Around 50 people gathered Sunday in south Lansing, Michigan for the debut of a new church: The First Cannabis Church of Logic and Reason.

The gathering was the first kick-off for what organizer, Jeremy Hall hopes will become monthly meetings celebrating the spiritual properties of cannabis.

He says that he intentionally chooses the word “spirituality.” The church has no specific ideology, no texts or prophets to speak of.

“The biggest question I get is, ‘How can this be a church if we don’t subscribe to a religious theology?'” he told attendees.

“Well, the reality is it sounded better than a cannabis cult.”

Those sitting in the worship room laughed.

The church is BYOB – bring your own beliefs. But the spirituality brought on by cannabis use serves as the uniting core principal.

A Tennessee transplant, Hall and his wife, Regan, moved to Michigan in part because of legal medical marijuana. Outside of being a marijuana caregiver, Hall is an ordained minister who hopes church members will help to change perceptions about marijuana users.

“We’re using our church to elevate the community and to show we aren’t a drain on society or a bunch of unmotivated criminals,” he added.

The church has already handed out fans and water to people during hot summer days and gave out 100 hygiene kits to attendees for distribution to those in need.

Some in attendance used cannabis beforehand, while others looked on sober.

East Lansing resident Kevin Kesseler was drawn to the debut service by curiosity. Without a medical marijuana card, the 47-year-old wasn’t allowed to try the baked goods and joints, referred to as “religious materials,” that were available in a nearby room. His interest in marijuana is research and commercial-based.

Kesseler is launching a new project,involving Predictive Analytics, to conduct testing on marijuana so that it can one day be understood and prescribed by doctors.

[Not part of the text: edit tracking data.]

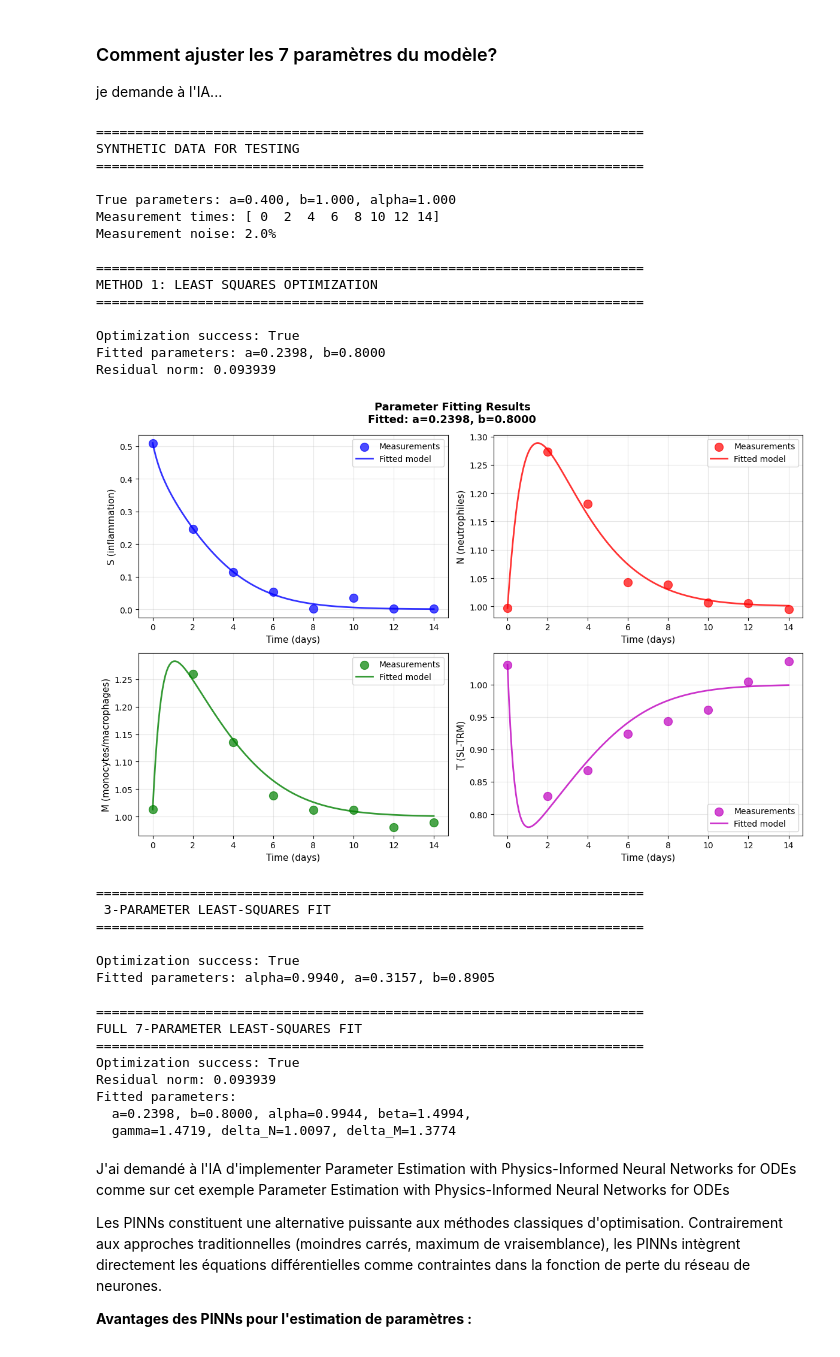
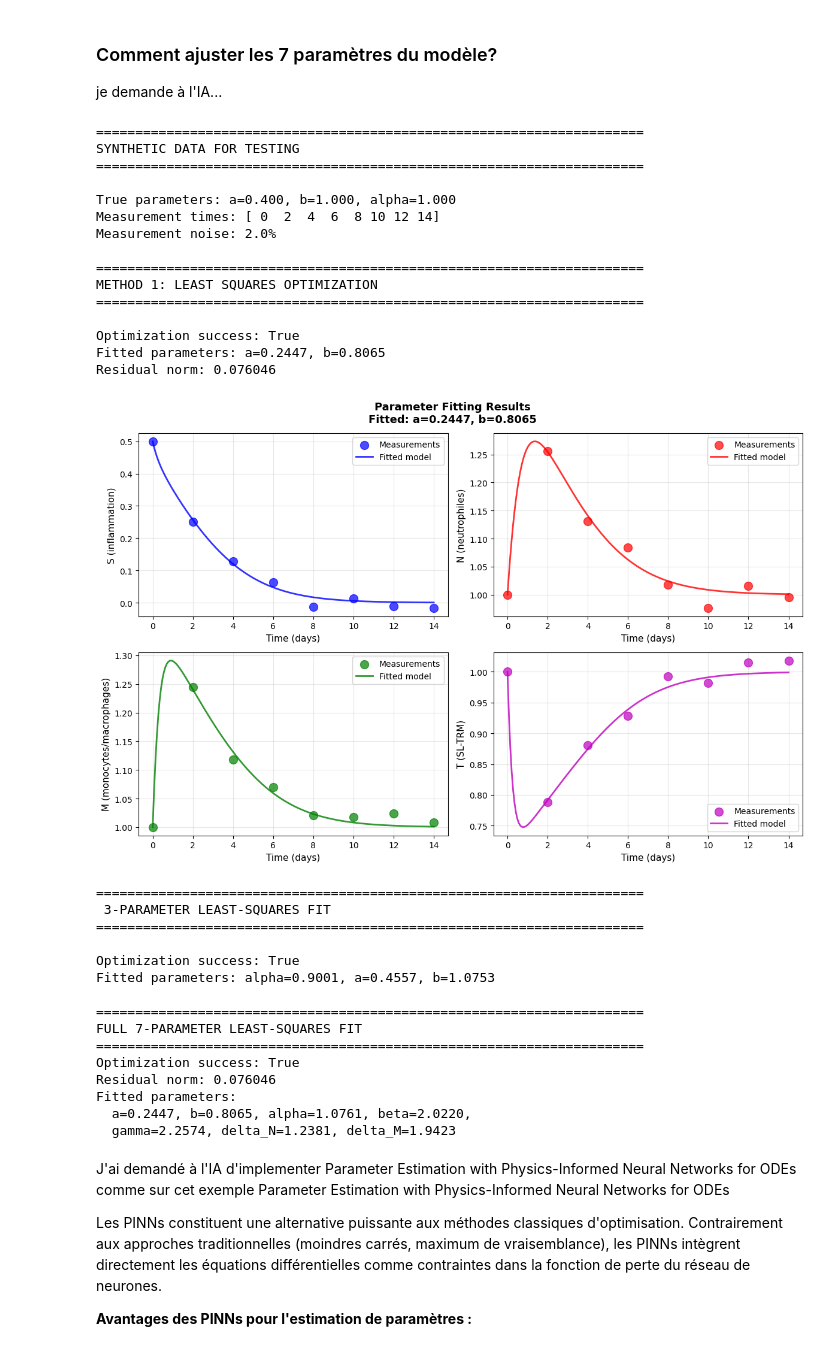
Before and after one commit to azerad/immunomath, a Jupyter notebook: model_arthritis_PINNs.ipynb, the cells around one changed output. Drawn from its saved outputs; the diff is of its cells as text; code cells hidden in the pictures.

```diff
--- a/model_arthritis_PINNs.ipynb
+++ b/model_arthritis_PINNs.ipynb
@@ -796,6 +796,11 @@ sol_true = solve_ivp(
 noise_level = 0.02
 y_measured = sol_true.y.T + np.random.normal(0, noise_level, sol_true.y.T.shape)
 y_measured = np.clip(y_measured, 1e-3, None)  # Ensure positive values
+# Rebuild measurements so the initial condition stays exact (no noise at t_measurements[0])
+y_measured = sol_true.y.T.copy()
+
+# Add noise only for t_measurements[1:]
+y_measured[1:] += np.random.normal(0, noise_level, size=y_measured[1:].shape)
 
 print("=" * 70)
 print("SYNTHETIC DATA FOR TESTING")
@@ -960,51 +965,51 @@ print(f"Residual norm: {np.linalg.norm(result_ls_full.fun):.6f}")
 a_hat, b_hat, alpha_hat, beta_hat, gamma_hat, deltaN_hat, deltaM_hat = result_ls_full.x
 print(
     f"Fitted parameters:\n"
     f"  a={a_hat:.4f}, b={b_hat:.4f}, alpha={alpha_hat:.4f}, beta={beta_hat:.4f},\n"
     f"  gamma={gamma_hat:.4f}, delta_N={deltaN_hat:.4f}, delta_M={deltaM_hat:.4f}"
 )
 
 # Optional: fitted trajectory for later plotting
 sol_fitted_full = solve_ivp(
     system_adim_oliv,
     [t_measurements[0], t_measurements[-1]],
     y_measured[0],
     args=(alpha_hat, beta_hat, gamma_hat, deltaN_hat, deltaM_hat, a_hat, b_hat),
     t_eval=np.linspace(t_measurements[0], t_measurements[-1], 200),
     method="Radau"
 )
 # %% [output]
 ======================================================================
 SYNTHETIC DATA FOR TESTING
 ======================================================================
 
 True parameters: a=0.400, b=1.000, alpha=1.000
 Measurement times: [ 0  2  4  6  8 10 12 14]
 Measurement noise: 2.0%
 
 ======================================================================
 METHOD 1: LEAST SQUARES OPTIMIZATION
 ======================================================================
 
 Optimization success: True
-Fitted parameters: a=0.2398, b=0.8000
-Residual norm: 0.093939
+Fitted parameters: a=0.2447, b=0.8065
+Residual norm: 0.076046
-[figure, old version]
+[figure, new version]
 ======================================================================
  3-PARAMETER LEAST-SQUARES FIT
 ======================================================================
 
 Optimization success: True
-Fitted parameters: alpha=0.9940, a=0.3157, b=0.8905
+Fitted parameters: alpha=0.9001, a=0.4557, b=1.0753
 
 ======================================================================
 FULL 7-PARAMETER LEAST-SQUARES FIT
 ======================================================================
 Optimization success: True
-Residual norm: 0.093939
+Residual norm: 0.076046
 Fitted parameters:
-  a=0.2398, b=0.8000, alpha=0.9944, beta=1.4994,
-  gamma=1.4719, delta_N=1.0097, delta_M=1.3774
+  a=0.2447, b=0.8065, alpha=1.0761, beta=2.0220,
+  gamma=2.2574, delta_N=1.2381, delta_M=1.9423
 # %% [markdown]
 J'ai demandé à l'IA d'implementer Parameter Estimation with Physics-Informed Neural Networks for ODEs comme sur cet exemple
 Parameter Estimation with Physics-Informed Neural Networks for ODEs
```
Also changed, not shown: parts of 3 cells of this notebook, 1 other file.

“The current system doesn’t allow for commercialization at the drugs stores or pharmacies until more testing is done,” he said.

Other than the one protestor armed with a sign saying marijuana was about the money for sellers, not helping people with health problems, Hall said he’s received nothing but encouragement.

“The reaction from the community has been extremely positive so far,” he said.